-- MATERIAL TO PROCESS follows --

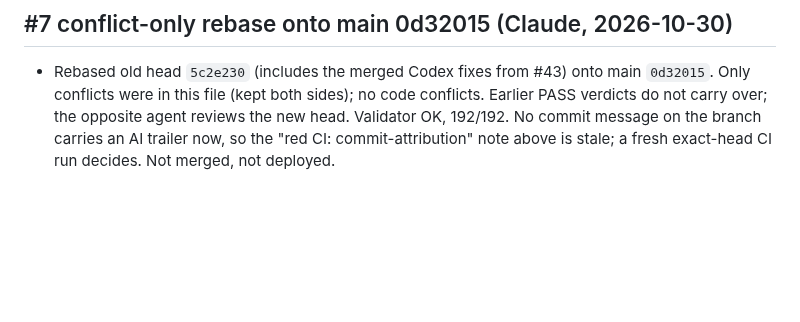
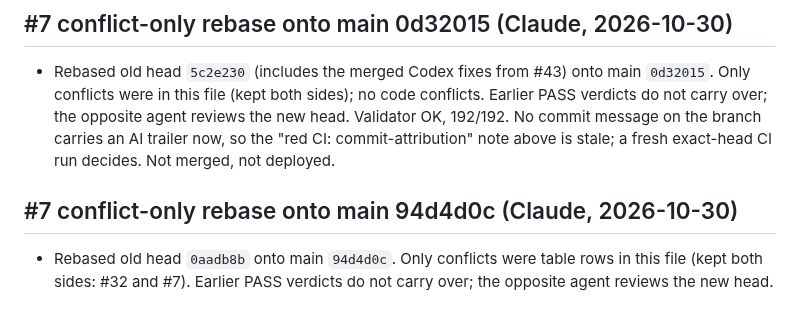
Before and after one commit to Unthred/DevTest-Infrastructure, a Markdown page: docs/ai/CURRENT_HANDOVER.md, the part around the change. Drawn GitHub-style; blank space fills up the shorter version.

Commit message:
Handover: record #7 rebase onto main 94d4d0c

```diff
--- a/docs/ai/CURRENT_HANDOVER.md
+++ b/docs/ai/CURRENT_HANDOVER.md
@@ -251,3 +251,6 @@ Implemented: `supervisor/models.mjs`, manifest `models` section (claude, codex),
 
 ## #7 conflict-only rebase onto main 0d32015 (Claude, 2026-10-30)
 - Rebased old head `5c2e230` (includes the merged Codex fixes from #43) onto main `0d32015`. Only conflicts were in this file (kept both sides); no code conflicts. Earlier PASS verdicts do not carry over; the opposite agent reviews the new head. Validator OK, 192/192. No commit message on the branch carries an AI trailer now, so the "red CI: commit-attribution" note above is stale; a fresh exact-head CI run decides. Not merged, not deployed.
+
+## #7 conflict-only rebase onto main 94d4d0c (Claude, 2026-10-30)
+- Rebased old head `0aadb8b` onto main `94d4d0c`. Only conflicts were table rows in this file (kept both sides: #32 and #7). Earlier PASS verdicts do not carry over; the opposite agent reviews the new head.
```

-- MATERIAL TO PROCESS concluded --
-- MATERIAL TO PROCESS follows --

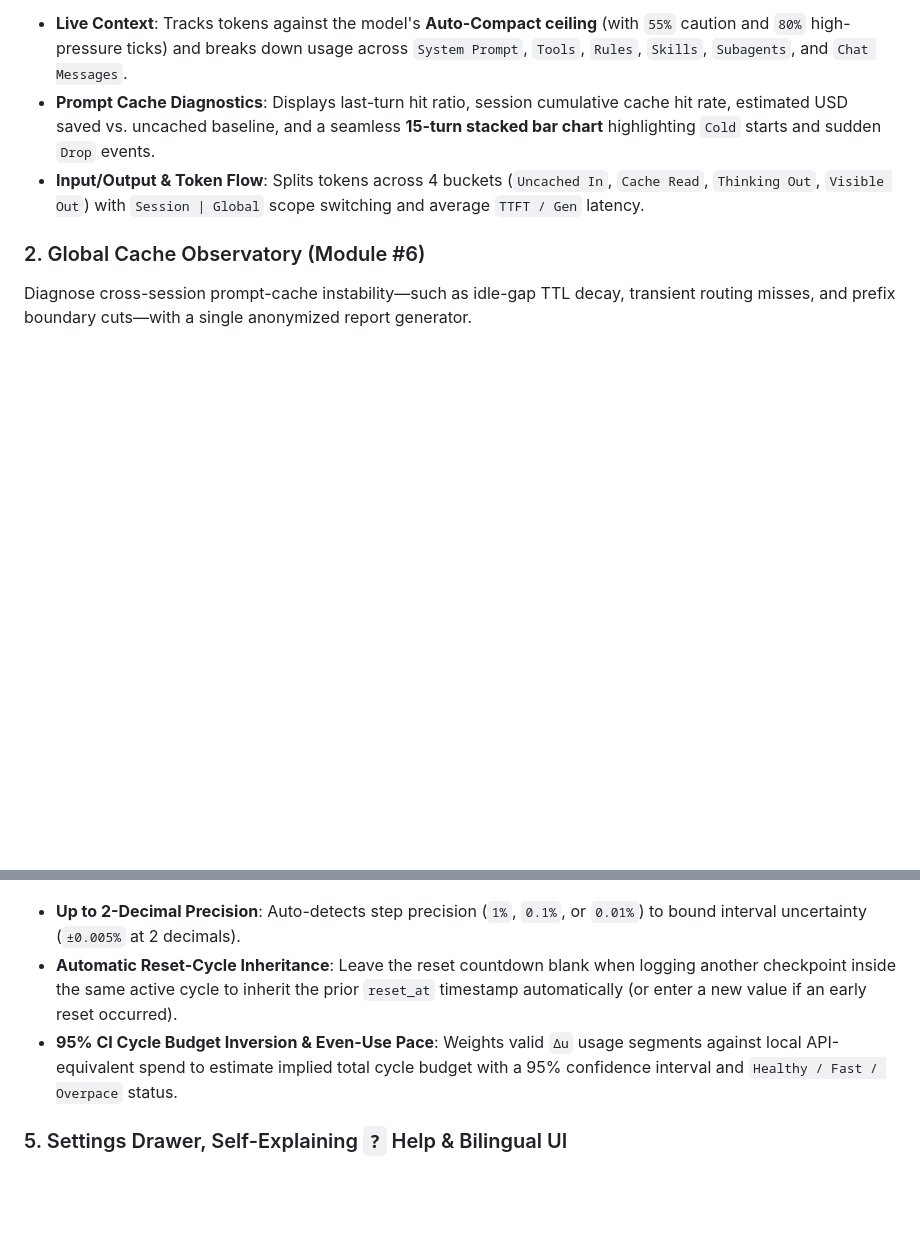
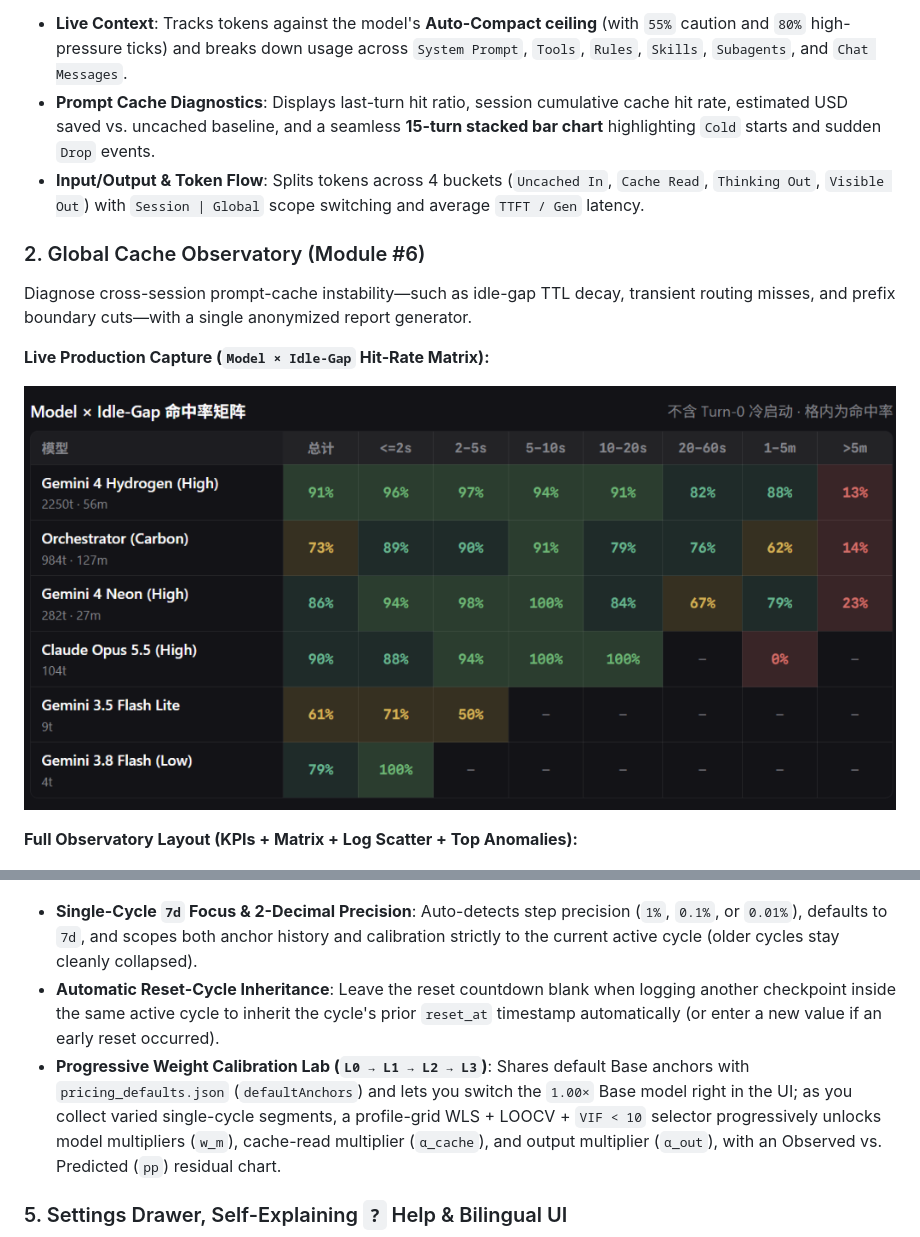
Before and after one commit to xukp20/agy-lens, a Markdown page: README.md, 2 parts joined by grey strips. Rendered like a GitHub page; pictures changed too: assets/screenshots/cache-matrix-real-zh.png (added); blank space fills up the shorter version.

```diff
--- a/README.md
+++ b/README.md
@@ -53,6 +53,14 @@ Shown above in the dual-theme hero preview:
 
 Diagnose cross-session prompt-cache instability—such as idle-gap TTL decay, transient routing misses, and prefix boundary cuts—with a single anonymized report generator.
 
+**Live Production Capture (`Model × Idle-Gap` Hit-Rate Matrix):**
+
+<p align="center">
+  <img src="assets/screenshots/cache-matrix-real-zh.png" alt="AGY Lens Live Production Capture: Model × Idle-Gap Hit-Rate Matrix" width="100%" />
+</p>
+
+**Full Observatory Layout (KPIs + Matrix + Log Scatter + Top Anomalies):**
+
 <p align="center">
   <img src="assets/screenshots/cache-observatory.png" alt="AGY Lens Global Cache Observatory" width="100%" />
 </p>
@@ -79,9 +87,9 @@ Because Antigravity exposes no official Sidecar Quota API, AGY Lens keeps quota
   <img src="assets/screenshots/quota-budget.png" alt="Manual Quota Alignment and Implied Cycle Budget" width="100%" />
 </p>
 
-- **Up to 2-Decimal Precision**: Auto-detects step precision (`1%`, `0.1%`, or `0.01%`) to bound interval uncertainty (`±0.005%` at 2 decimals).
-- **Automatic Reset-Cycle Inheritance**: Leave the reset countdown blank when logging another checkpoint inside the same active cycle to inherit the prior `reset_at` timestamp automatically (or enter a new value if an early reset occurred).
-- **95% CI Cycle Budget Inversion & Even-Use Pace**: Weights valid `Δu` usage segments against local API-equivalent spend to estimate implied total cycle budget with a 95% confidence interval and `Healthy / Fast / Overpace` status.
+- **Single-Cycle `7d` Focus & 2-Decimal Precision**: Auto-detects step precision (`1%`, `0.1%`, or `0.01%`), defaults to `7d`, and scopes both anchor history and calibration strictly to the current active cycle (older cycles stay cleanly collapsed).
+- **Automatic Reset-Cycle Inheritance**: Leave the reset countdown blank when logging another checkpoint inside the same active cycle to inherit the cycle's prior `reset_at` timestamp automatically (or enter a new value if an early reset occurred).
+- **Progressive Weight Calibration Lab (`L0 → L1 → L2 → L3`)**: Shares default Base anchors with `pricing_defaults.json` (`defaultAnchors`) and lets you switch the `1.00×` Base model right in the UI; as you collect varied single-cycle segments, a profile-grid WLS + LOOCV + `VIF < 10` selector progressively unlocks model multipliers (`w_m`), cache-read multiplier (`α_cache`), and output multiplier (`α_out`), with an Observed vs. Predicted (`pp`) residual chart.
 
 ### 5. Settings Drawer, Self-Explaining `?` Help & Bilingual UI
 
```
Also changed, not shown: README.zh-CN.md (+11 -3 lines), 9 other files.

-- MATERIAL TO PROCESS concluded --
-- MATERIAL TO PROCESS follows --

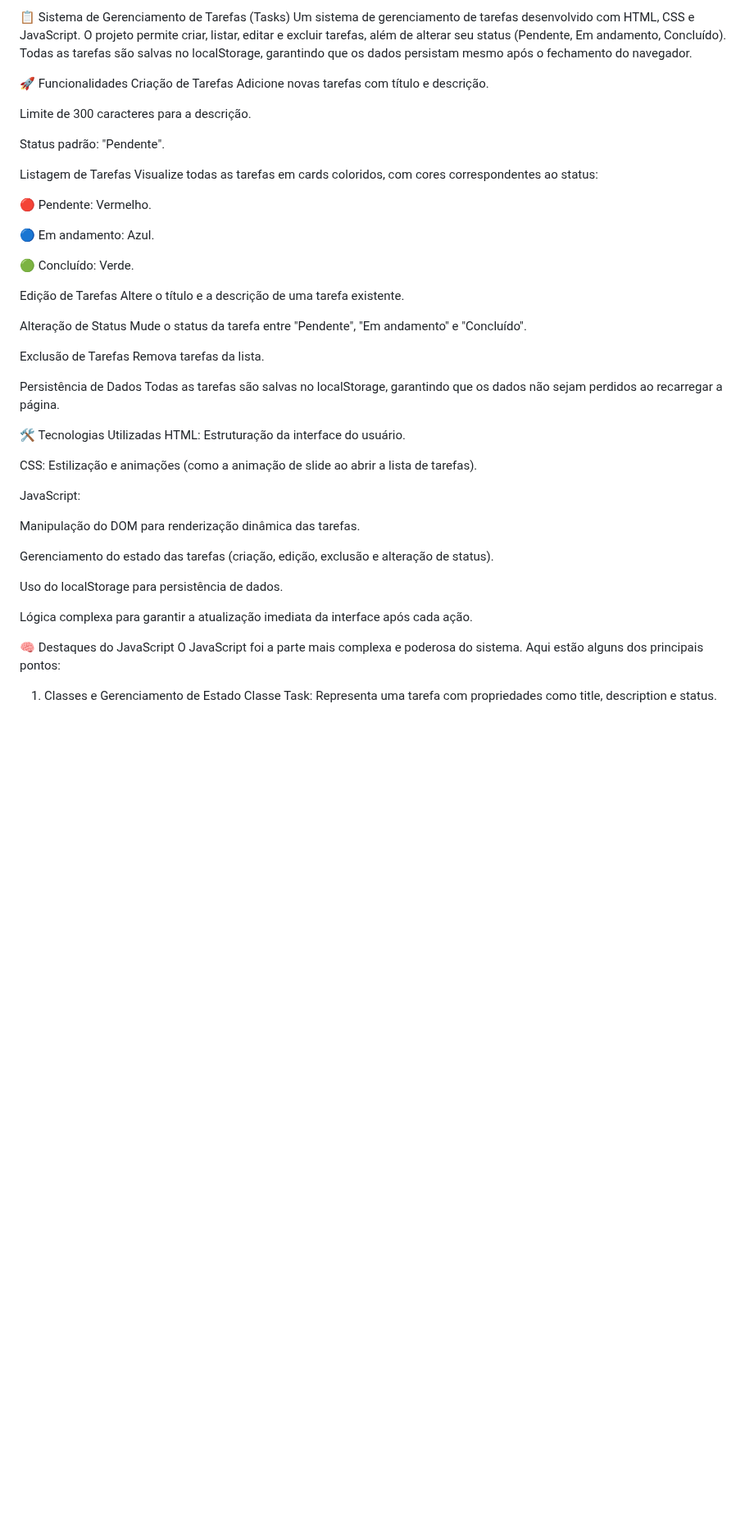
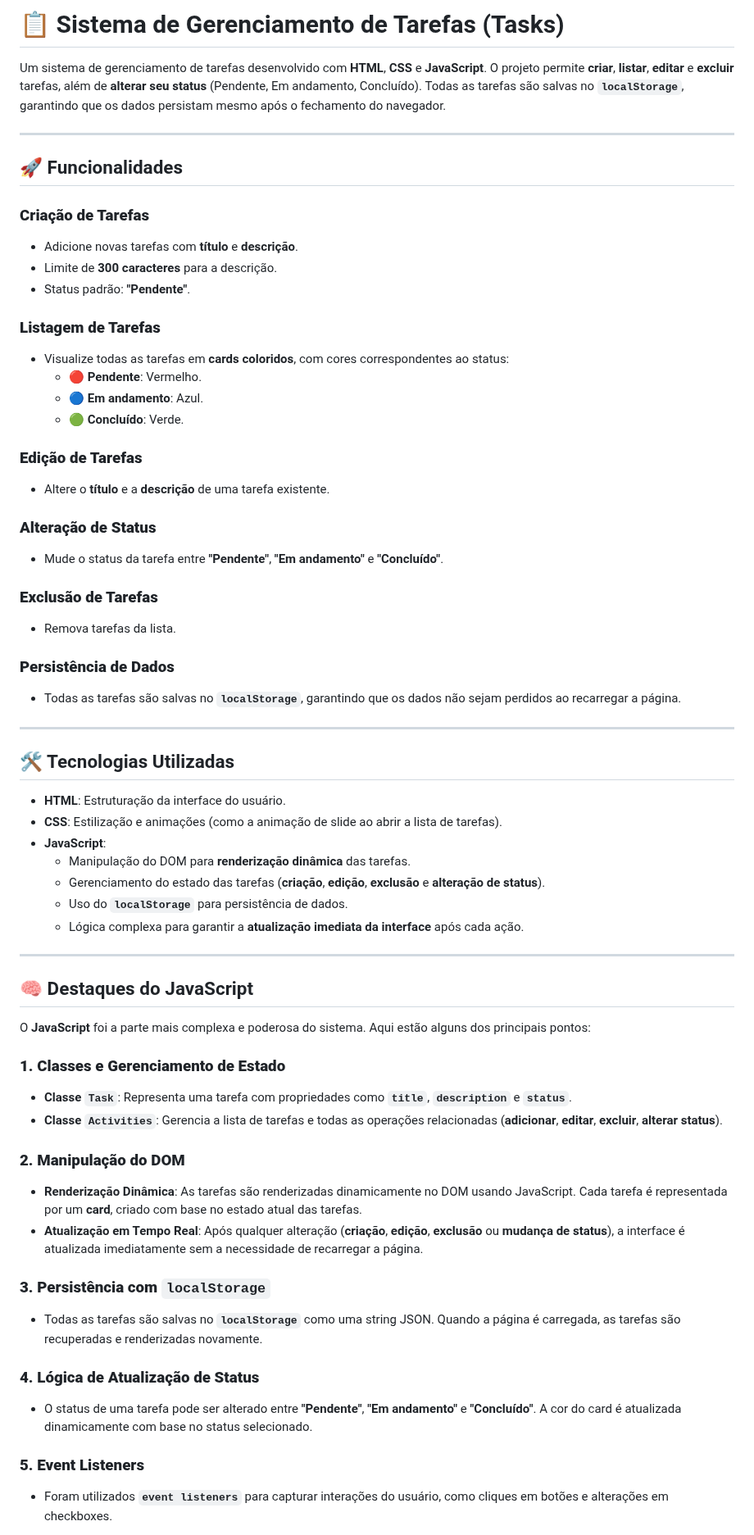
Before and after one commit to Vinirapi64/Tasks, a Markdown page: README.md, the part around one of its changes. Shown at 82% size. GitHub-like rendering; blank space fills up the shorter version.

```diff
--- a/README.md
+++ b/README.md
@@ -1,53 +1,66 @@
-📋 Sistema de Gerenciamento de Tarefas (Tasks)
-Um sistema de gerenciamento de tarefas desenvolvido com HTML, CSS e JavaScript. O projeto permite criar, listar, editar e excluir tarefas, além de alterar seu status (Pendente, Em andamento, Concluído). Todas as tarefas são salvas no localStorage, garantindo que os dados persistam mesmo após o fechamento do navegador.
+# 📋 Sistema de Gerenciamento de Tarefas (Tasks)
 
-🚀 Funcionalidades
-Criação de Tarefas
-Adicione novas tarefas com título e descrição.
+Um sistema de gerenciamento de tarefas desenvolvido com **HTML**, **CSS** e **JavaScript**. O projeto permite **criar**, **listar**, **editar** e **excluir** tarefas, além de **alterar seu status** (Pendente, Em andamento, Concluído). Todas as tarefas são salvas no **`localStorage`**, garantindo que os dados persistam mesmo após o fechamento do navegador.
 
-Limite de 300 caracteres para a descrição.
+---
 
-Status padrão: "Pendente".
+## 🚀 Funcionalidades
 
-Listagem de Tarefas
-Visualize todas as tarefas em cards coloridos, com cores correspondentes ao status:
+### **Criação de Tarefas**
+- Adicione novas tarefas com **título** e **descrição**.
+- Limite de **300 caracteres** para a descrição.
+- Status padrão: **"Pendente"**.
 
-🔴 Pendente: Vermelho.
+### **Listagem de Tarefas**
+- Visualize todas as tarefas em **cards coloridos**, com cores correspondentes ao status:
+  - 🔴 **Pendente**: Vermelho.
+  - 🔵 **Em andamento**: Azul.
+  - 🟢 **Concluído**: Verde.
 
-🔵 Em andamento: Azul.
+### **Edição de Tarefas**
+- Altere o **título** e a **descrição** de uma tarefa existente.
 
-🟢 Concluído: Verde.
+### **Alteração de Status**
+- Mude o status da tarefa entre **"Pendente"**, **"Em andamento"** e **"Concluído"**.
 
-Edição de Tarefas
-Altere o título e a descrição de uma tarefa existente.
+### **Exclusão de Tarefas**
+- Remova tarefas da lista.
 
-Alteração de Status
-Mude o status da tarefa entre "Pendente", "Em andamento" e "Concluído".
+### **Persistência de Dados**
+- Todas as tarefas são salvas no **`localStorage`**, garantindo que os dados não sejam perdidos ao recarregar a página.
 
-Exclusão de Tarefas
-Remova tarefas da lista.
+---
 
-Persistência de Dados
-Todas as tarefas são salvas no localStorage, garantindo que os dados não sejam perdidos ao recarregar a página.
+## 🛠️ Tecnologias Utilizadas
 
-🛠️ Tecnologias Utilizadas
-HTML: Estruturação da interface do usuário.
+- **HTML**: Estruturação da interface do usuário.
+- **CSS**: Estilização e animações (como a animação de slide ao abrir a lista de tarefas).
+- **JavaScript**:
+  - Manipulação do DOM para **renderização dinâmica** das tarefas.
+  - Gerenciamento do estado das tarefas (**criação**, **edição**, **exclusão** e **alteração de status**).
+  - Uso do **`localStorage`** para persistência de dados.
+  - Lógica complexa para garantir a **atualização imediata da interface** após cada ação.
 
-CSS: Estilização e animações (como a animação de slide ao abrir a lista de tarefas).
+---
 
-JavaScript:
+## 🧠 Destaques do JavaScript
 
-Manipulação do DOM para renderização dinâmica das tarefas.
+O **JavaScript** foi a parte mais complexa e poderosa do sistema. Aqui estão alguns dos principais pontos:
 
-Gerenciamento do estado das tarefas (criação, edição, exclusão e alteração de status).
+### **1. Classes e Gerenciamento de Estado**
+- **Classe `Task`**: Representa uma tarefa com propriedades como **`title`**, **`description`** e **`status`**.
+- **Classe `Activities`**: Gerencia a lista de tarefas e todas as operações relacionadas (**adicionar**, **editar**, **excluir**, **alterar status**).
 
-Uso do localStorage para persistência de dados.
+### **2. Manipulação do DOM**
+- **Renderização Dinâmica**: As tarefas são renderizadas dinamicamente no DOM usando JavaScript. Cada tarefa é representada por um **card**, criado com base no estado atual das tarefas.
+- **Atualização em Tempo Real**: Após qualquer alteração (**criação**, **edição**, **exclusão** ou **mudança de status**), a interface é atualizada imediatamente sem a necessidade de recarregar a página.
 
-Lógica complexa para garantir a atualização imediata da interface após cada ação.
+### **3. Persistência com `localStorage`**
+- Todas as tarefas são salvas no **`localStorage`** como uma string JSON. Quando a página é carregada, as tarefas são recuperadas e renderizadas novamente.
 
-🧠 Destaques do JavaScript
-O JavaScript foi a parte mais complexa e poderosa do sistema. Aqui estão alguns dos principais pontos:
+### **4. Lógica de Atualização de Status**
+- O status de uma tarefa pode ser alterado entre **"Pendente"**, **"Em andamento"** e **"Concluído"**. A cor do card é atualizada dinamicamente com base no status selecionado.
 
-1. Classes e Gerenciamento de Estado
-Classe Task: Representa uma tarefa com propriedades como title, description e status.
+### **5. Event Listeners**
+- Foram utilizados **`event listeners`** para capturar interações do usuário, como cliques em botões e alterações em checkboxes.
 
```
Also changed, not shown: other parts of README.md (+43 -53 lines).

-- MATERIAL TO PROCESS concluded --

# [TASK REQUIREMENTS]
Only lines with the word "Decimal" should be collected from the material.

# [OUTPUT FOR THIS EXERCISE]
-- **Up to 2-Decimal Precision**: Auto-detects step precision (`1%`, `0.1%`, or `0.01%`) to bound interval uncertainty (`±0.005%` at 2 decimals).
+- **Single-Cycle `7d` Focus & 2-Decimal Precision**: Auto-detects step precision (`1%`, `0.1%`, or `0.01%`), defaults to `7d`, and scopes both anchor history and calibration strictly to the current active cycle (older cycles stay cleanly collapsed).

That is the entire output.